Cheston Caravan Park, South Brent


Cheston Caravan Park is a nicely maintained family run caravan site that is perfectly located for those of you who wish to explore Dartmoor. There are good facilities on site including nice clean toilets and showers, plus electric hook ups, dish washing facilities and more. The site is also pet friendly, so you can bring along the dog if you wish.

If you do pitch up at Cheston Caravan Park then you have a peaceful base from which to explore a large proportion of Devon. You can also spend time nearby touring, walking, horse riding, fishing and bird watching among other wonderful activities.
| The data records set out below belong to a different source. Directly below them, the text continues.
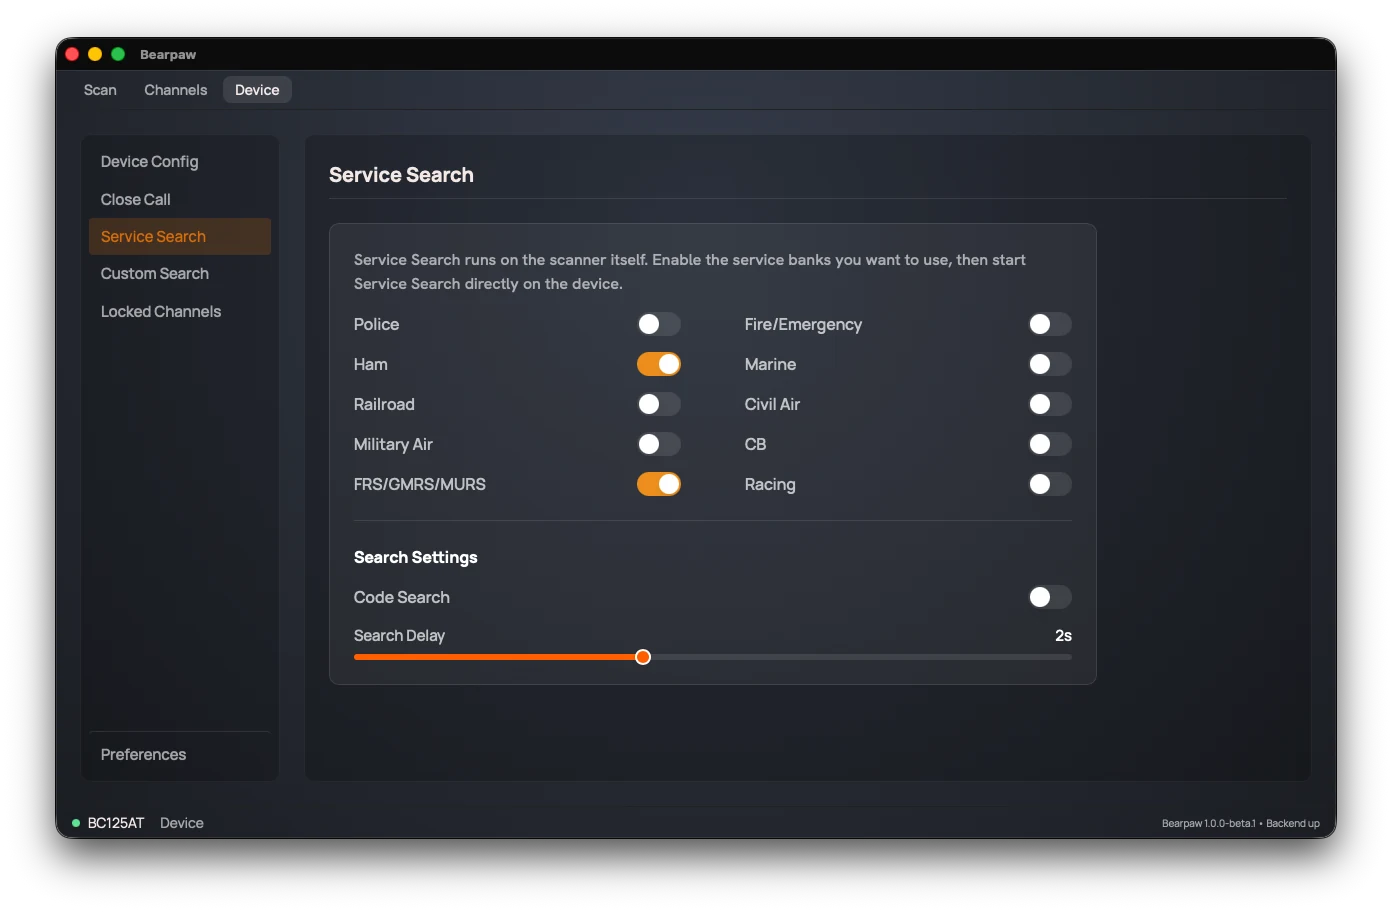
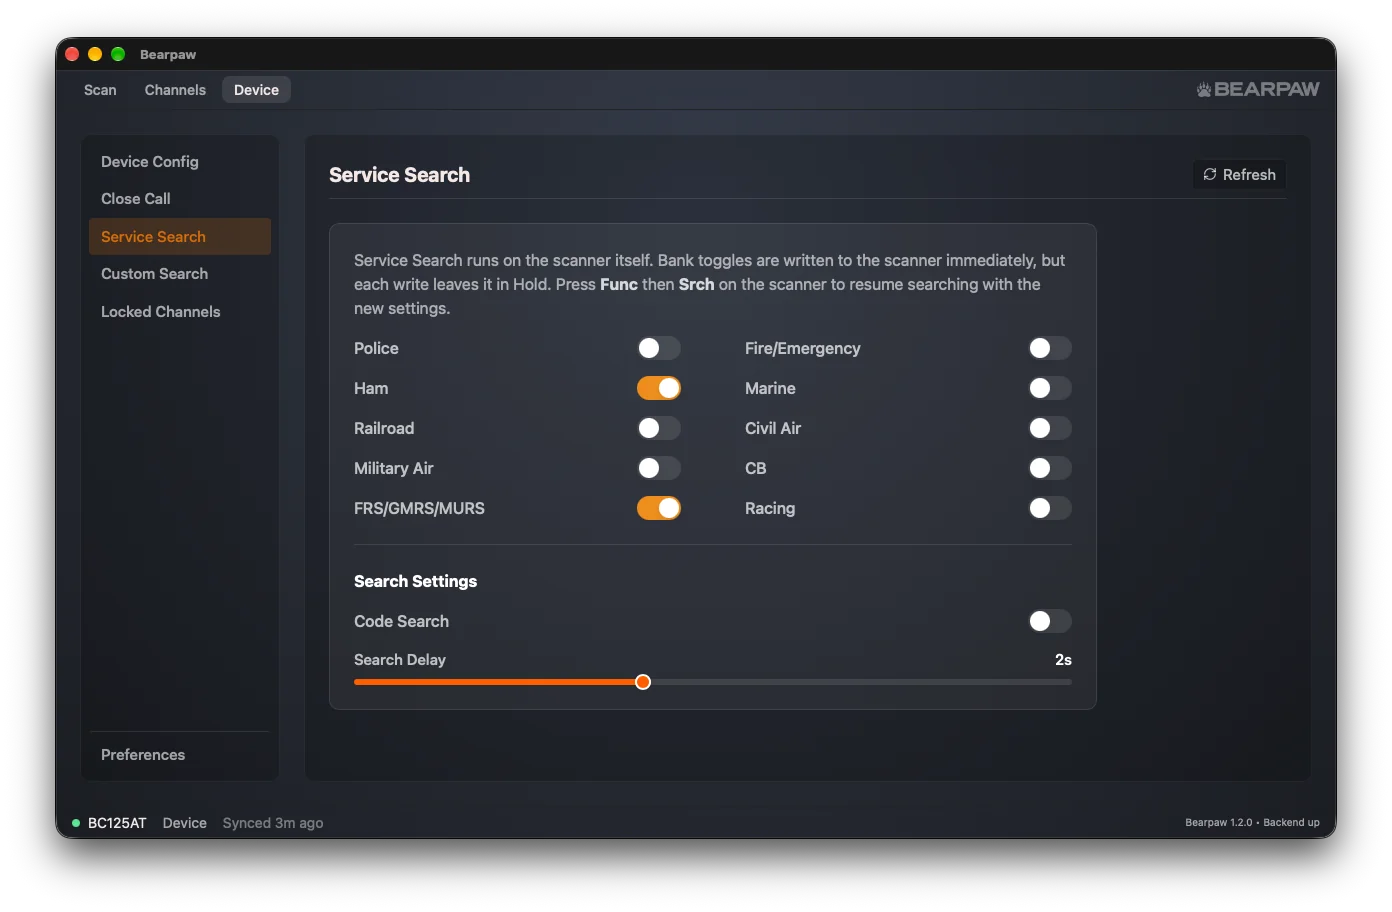
chore(release): cut 1.2.0 (#806)
* chore(release): cut 1.2.0

Bumps the six version sources to 1.2.0 and promotes [Unreleased] to
[1.2.0] with a one-line summary, which becomes the top of the GitHub
release notes. Bundles the CLAUDE.md sync-time correction measured
during the release smoke test: 4.9 s for a BC125AT and a first BC75XLT
figure of 4.1 s, where the section said the BC75XLT was unmeasured.

* docs(guide): retake the screenshots for 1.2.0

Seven guide images dated from a 1.0 beta and showed removed UI: row
checkboxes, the VOL popup, and a Device Information card with no
scanner list. The Preferences shot showed v1.1.2. All eight are
retaken from this branch, so every footer reads 1.2.0, the #763 way:
a 1280x800 window capture with shadow (1392x912), WebP quality 85.
Alt text updated to match each new image.

Fixes #801

---------

diff --git a/site/docs/device-config.html b/site/docs/device-config.html
@@ -77,7 +77,7 @@
         <figure class="docs-figure">
           <img
             src="assets/device-config.webp"
-            alt="The Device Config section with the Priority Mode dropdown open, listing Off, On, Plus, and DND. Around it: Audio & Power (Volume, Squelch, Battery Saver), Display & System (Backlight, Contrast, Key Beep), a Weather Alert Priority toggle, and a read-only Device Information card."
+            alt="The Device Config section scrolled down: Audio &amp; Power (Volume, Squelch, Battery Saver), Display &amp; System (Backlight, Contrast, Key Beep), Scanning Logic (Priority Mode, Weather Alert Priority), and Device Information listing two known scanners, a connected BC125AT with a Rename button and a BC75XLT last seen 3 hours ago with Forget and Rename, above the model, port, status, firmware, and memory."
           />
           <figcaption>Device Config — the scanner's core settings.</figcaption>
         </figure>

diff --git a/site/docs/getting-started.html b/site/docs/getting-started.html
@@ -187,7 +187,7 @@
         <figure class="docs-figure">
           <img
             src="assets/scan-dashboard.webp"
-            alt="Bearpaw's Scan tab during a hit: the big amber display reads 'WOF Security' with frequency 463.425 NFM CH 84, the Recent Hits list on the right, and the Busiest Channels and Activity Heatmap dashboards below."
+            alt="Bearpaw's Scan tab during a hit: the big amber display reads 'Ararat UHF' at 145.130 NFM on channel 2, with VOL and SQL sliders along its top and named bank buttons along its bottom. The Recent Hits list is on the right, and the Busiest Channels and Activity Heatmap dashboards are below."
           />
           <figcaption>
             The Scan tab during a hit — big display, Recent Hits, and the

diff --git a/site/docs/service-search.html b/site/docs/service-search.html
@@ -83,7 +83,7 @@
         <figure class="docs-figure">
           <img
             src="assets/device-service-search.webp"
-            alt="The Service Search section: ten service toggles (Police, Fire/Emergency, Ham, Marine, Railroad, Civil Air, Military Air, CB, FRS/GMRS/MURS, Racing) and Search Settings for Code Search and Search Delay."
+            alt="The Service Search section: a note that each change leaves the scanner in Hold until you press Func then Srch, ten service toggles (Police, Fire/Emergency, Ham, Marine, Railroad, Civil Air, Military Air, CB, FRS/GMRS/MURS, Racing), and Search Settings for Code Search and Search Delay."
           />
           <figcaption>
             Service Search — factory band presets, run on the radio.

diff --git a/site/docs/channels.html b/site/docs/channels.html
@@ -209,7 +209,7 @@
         <figure class="docs-figure">
           <img
             src="assets/channels-tab.webp"
-            alt="The Channels tab showing Bank 2: a bank sidebar on the left, and an editable grid of channels with CH, FREQ, TAG, MODE, TONE, DLY, L/O, and PRIO columns, plus Import, Export, and Upload Changes controls."
+            alt="The Channels tab showing bank 2, named CB &amp; MURS, with a pencil to rename it: named banks in the sidebar, a toolbar with search, the sync time, Refresh, Clear Selected, Import, and Export, and a grid of channels with CH, FREQ, TAG, MODE, TONE, DLY, L/O, and PRIO columns."
           />
           <figcaption>
             The Channels tab — the per-bank editable grid, with Import, Export,

diff --git a/site/docs/close-call.html b/site/docs/close-call.html
@@ -78,7 +78,7 @@
         <figure class="docs-figure">
           <img
             src="assets/device-close-call.webp"
-            alt="The Close Call section with the Mode dropdown open, listing Off, CC DND, CC Priority, and CC Only. Behind it: a Lockout Hits While Scanning toggle, Alert Beep and Alert Light toggles, and Enabled Bands switches for VHF Low, Air, VHF High, UHF, and 800 MHz."
+            alt="The Close Call section with Mode set to Off, which greys out the rest: a Lockout Hits While Scanning toggle, Alert Beep and Alert Light toggles, and Enabled Bands switches for VHF Low, Air, VHF High, UHF, and 800 MHz."
           />
           <figcaption>Close Call — nearby-strong-signal detection.</figcaption>
         </figure>

diff --git a/site/docs/locked-channels.html b/site/docs/locked-channels.html
@@ -69,7 +69,7 @@
         <figure class="docs-figure">
           <img
             src="assets/device-locked-channels.webp"
-            alt="The Locked Channels section: a summary showing 36 locked channels, a search box and bank filter, and a table of locked channels each with a per-row Unlock button."
+            alt="The Locked Channels section: a summary showing 41 locked channels, a search box and bank filter, a table of locked channels each with a per-row Unlock button, and an empty Avoided Frequencies list below."
           />
           <figcaption>Locked Channels — review and clear the skip list.</figcaption>
         </figure>

diff --git a/site/docs/custom-search.html b/site/docs/custom-search.html
@@ -69,7 +69,7 @@
         <figure class="docs-figure">
           <img
             src="assets/device-custom-search.webp"
-            alt="The Custom Search section: a table of ten ranges (R-1 to R-10), each with an Active switch and Lower and Upper frequency values in MHz."
+            alt="The Custom Search section, 3 of 10 active: a note that each change leaves the scanner in Hold until you press Srch, and a table of ten ranges (R-1 to R-10), each with an Active switch and Lower and Upper frequencies in MHz."
           />
           <figcaption>Custom Search — your own frequency ranges.</figcaption>
         </figure>

diff --git a/site/docs/scan.html b/site/docs/scan.html
@@ -73,7 +73,7 @@
         <figure class="docs-figure">
           <img
             src="assets/scan-dashboard.webp"
-            alt="The Scan tab: a large amber display showing a hit, the Recent Hits list, and the Busiest Channels bar chart and Activity Heatmap below."
+            alt="The Scan tab: a large amber display showing a hit, with VOL and SQL sliders along the top and named bank buttons along the bottom, the Recent Hits list, and the Busiest Channels bar chart and Activity Heatmap below."
           />
           <figcaption>The Scan tab, mid-hit.</figcaption>
         </figure>

diff --git a/CLAUDE.md b/CLAUDE.md
@@ -489,9 +489,12 @@ redundant write costs a couple of milliseconds.
 
 Reading all 500 channels takes **~5 s** on a BC125AT over the macOS direct-USB path
 (measured three times, 2026-08-30, POST to `in_progress:false`). This section long said
-30–45 s; that figure predates the current transport and is wrong by roughly 8x. The
-BC75XLT is unmeasured — 300 channels at 57600 through a CP210x is a different transport,
-so do not assume it matches.
+30–45 s; that figure predates the current transport and is wrong by roughly 8x. A
+2026-10-15 run measured 4.9 s, consistent with that.
+
+Reading all 300 channels takes **~4 s** on a BC75XLT at 57600 through its CP210x serial
+bridge on macOS (4.1 s, measured once, 2026-10-15, same method). One sample: re-measure
+before relying on it for anything tighter than "a few seconds".
 
 Why it is not instant:
 - Each channel is one `CIN,N` round-trip inside the PRG bracket.

diff --git a/CHANGELOG.md b/CHANGELOG.md
@@ -6,6 +6,12 @@ follows [Semantic Versioning](https://semver.org/spec/v2.0.0.html).
 
 ## [Unreleased]
 
+## [1.2.0] — 2026-10-15
+
+Edit channels like a spreadsheet, swap scanners without restarting, and name
+your banks and scanners. This release also stops a partly failed reorder from
+losing a channel.
+
 ### Added
 
 - **Swap scanners without restarting.** Unplug one scanner and plug in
The beauty of Dartmoor is just a few miles away and you also have easy access to Torquay, Plymouth and Exeter. The friendly staff at the site are extremely helpful and offer plenty of information on local beaches and other attractions. If you want to know where to head once you have pitched up, just ask. A nice site, with warm and friendly staff and a good location. What more could you want?

 

Smytham Manor Holiday Park, Torrington
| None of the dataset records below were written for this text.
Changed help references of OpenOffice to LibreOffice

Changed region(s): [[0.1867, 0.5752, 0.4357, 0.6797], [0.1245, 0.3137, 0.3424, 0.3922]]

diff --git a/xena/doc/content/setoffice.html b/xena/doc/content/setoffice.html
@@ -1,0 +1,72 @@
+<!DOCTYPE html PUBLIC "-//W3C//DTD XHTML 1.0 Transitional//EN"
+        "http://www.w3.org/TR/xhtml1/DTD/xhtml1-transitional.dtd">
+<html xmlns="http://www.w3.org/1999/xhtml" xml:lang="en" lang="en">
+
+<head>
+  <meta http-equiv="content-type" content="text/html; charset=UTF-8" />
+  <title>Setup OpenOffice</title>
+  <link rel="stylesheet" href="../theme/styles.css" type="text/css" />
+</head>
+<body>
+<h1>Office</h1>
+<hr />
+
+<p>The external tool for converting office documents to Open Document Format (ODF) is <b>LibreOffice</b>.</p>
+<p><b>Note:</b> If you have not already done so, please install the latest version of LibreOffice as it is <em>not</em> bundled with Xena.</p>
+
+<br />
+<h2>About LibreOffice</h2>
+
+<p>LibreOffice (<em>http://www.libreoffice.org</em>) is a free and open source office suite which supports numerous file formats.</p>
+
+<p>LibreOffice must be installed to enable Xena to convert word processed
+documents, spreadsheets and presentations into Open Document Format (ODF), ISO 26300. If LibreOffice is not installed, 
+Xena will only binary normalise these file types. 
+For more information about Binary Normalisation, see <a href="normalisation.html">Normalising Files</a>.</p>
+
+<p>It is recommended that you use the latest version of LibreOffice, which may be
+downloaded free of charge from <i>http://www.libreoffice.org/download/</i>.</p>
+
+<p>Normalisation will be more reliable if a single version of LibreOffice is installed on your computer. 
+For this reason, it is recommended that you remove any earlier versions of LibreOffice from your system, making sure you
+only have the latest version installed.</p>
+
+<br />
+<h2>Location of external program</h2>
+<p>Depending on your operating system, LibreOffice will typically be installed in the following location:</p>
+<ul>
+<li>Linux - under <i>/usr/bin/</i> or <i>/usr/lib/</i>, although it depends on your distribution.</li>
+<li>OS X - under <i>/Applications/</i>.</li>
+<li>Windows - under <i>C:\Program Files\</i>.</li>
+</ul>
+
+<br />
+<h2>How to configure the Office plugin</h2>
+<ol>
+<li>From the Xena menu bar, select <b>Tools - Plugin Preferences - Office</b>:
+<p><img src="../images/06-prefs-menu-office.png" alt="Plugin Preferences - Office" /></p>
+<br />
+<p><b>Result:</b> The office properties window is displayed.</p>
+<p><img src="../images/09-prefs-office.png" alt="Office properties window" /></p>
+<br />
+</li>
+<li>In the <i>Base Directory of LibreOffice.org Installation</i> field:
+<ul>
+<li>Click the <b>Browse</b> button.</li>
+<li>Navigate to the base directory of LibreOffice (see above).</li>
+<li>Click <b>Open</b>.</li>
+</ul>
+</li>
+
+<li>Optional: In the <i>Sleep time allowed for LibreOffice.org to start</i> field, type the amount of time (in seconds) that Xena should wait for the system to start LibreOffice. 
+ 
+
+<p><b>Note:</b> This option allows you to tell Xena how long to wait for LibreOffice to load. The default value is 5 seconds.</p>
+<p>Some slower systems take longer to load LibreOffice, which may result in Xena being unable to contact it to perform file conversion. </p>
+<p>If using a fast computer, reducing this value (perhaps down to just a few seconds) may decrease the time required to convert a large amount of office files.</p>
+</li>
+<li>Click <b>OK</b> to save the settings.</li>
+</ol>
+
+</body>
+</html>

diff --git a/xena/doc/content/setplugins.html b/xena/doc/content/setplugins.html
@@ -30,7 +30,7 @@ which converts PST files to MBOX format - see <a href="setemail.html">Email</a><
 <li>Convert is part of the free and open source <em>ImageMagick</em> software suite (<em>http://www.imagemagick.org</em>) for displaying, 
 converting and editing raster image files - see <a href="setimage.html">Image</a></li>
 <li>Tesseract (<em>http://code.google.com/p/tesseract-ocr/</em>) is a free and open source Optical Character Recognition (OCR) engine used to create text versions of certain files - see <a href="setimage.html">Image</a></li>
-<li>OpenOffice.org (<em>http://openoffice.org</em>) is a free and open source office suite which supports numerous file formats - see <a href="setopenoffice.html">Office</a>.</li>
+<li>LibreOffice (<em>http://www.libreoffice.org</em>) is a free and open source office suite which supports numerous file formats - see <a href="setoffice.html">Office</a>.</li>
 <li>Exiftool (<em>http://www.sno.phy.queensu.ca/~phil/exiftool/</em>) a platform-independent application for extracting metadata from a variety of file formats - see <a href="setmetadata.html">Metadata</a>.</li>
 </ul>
This peaceful caravan park is set in 23-acres of parkland, in the grounds of a 17th century manor house. The site is part wooded and has its own secluded valley, which is nice and scenic. It is located within an Area of Outstanding Natural Beauty and is part of the North Devon World Biosphere Reserve so there is plenty of wildlife to enjoy, especially in the woodland or down at the ponds, which are on site. The site is perfectly located for access to the Tarka Trail, which is great for cyclists, and Dartmoor and Exmoor are also not too far away.

The site itself has camping pods as well as caravan and camping pitches, so there is a lot to choose from. It also has a full heated amenities block that has free hot water for all of the showers and sinks. There are also baby changing facilities, a dishwashing area, coin-operated washing machines and tumble dryers, as well as a freezer and ironing facilities. All of these add up to make your stay as comfortable as possible. And, as if all of that wasn’t enough, there is also an outdoor heated pool with a sun terrace, as well as a children’s game room, a putting green and a family bar with TV and a pool table.

 

Pennymoor Caravan and Camping Park, Ivybridge
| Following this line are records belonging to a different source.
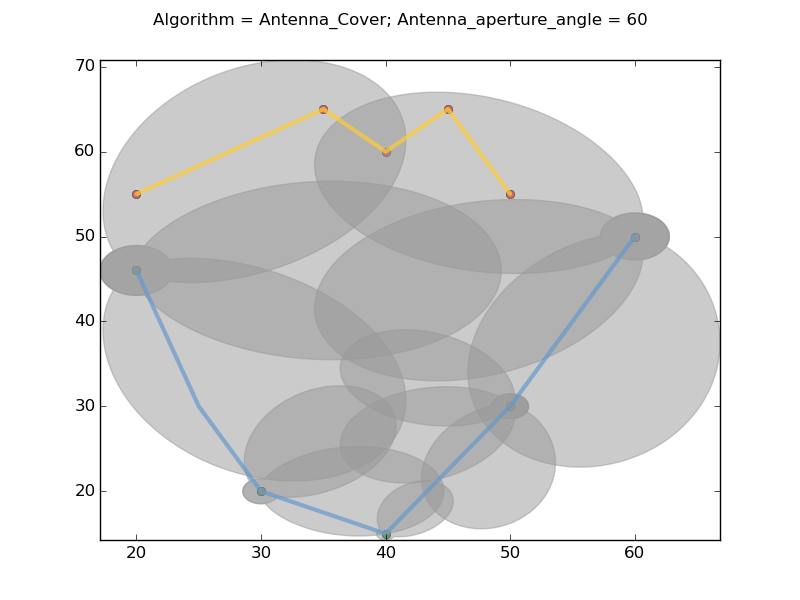
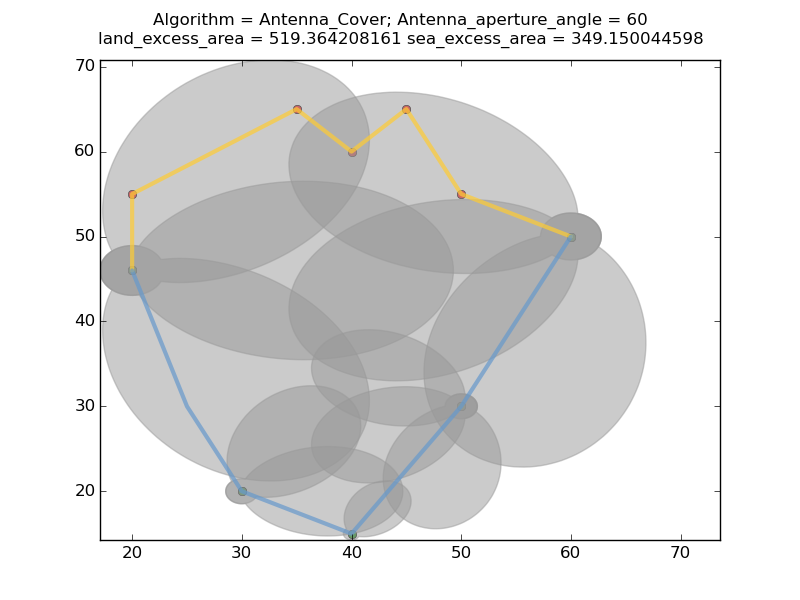
Equal scales on x and y axes.

diff --git a/circlecover/test/printcover.py b/circlecover/test/printcover.py
@@ -104,7 +104,9 @@ def printAntennaCircleCover(testName,testCircle,cover,coverage_file,points_to_co
     f.close()
 
 
-def printAntennaCover(testName, interference_contour, possible_centers,  cover, coverage_file, antenna_angle, min_separation):
+def printAntennaCover(testName, interference_contour, 
+                      possible_centers, cover, coverage_file, 
+                      antenna_angle, min_separation):
     result = {}
     angles =  [c.angle for c in cover  ]
     indices = [c.index for c in cover   ]
@@ -256,14 +258,22 @@ def show_results_for_antenna_cover(fileName):
         p = PolygonPatch(rotated_translated_cover, fc=GRAY, ec=GRAY, alpha=0.5, zorder=2)
         ax.add_patch(p)
 
-    xmin = float(circ.bounds[0])
-    ymin = float(circ.bounds[1])
-    xmax = float(circ.bounds[2])
-    ymax = float(circ.bounds[3])
-    ax.set_xlim([xmin,xmax])
-    ax.set_ylim([ymin,ymax])
+    xmin,ymin,xmax,ymax = circ.bounds
+
+    #xmin = float(circ.bounds[0])
+    #ymin = float(circ.bounds[1])
+    #xmax = float(circ.bounds[2])
+    #ymax = float(circ.bounds[3])
+
+    delta = max(abs(xmax -xmin),abs(ymax-ymin))
+    
+    ax.set_xlim([xmin,xmin+delta])
+    ax.set_ylim([ymin,ymin+delta])
     antenna_aperture = result['antenna_aperture']
-    title = "Algorithm = " + "Antenna_Cover; Antenna_aperture_angle = "  + str(antenna_aperture)
+    land_excess_area = result["land_excess_area"]
+    sea_excess_area = result["sea_excess_area"]
+    title = "Algorithm = " + "Antenna_Cover; Antenna_aperture_angle = "  + str(antenna_aperture) +\
+            "\nland_excess_area = " + str(land_excess_area) + " sea_excess_area = " + str(sea_excess_area)
     plt.suptitle(title)
     plt.gcf().canvas.set_window_title(result["testName"] +  "_Antenna_" + str(antenna_aperture))
     mpl.rcParams["savefig.directory"] = os.chdir(os.path.dirname(fileName))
Pennymoor Caravan and Camping Park is a nice and relaxed place to stay if you want to explore south Devon. Situated near Ivybridge, this campsite offers you easy access to some of the nicest beaches around including Bigbury-on-Sea. You will also be able to visit Totnes, Dartmouth, Kingsbridge, Plymouth and the famous Barbican.

This site is family run and has been welcoming visitors for over 80 years! And when you arrive you can see why. A glorious rural setting combined with friendly staff and a well maintained site, make for a relaxing and highly enjoyable stay. Whether you are taking a tent, caravan, camper or motorhome, or you want to rent a static, Pennymoor Caravan and Camping Park has it all. It’s facilities are nice, including free hot water, covered dishwashing facilities and a children’s play area. 

Discover more campsites in Devon.

Explore Devon Today

Do you want to explore the delights of Devon? If so, there's not better way to experience it than to camp in the countryside. To make this great adventure possible, take a look at some of the latest caravans, motorhomes or campervans for sale right now by clicking the icons below: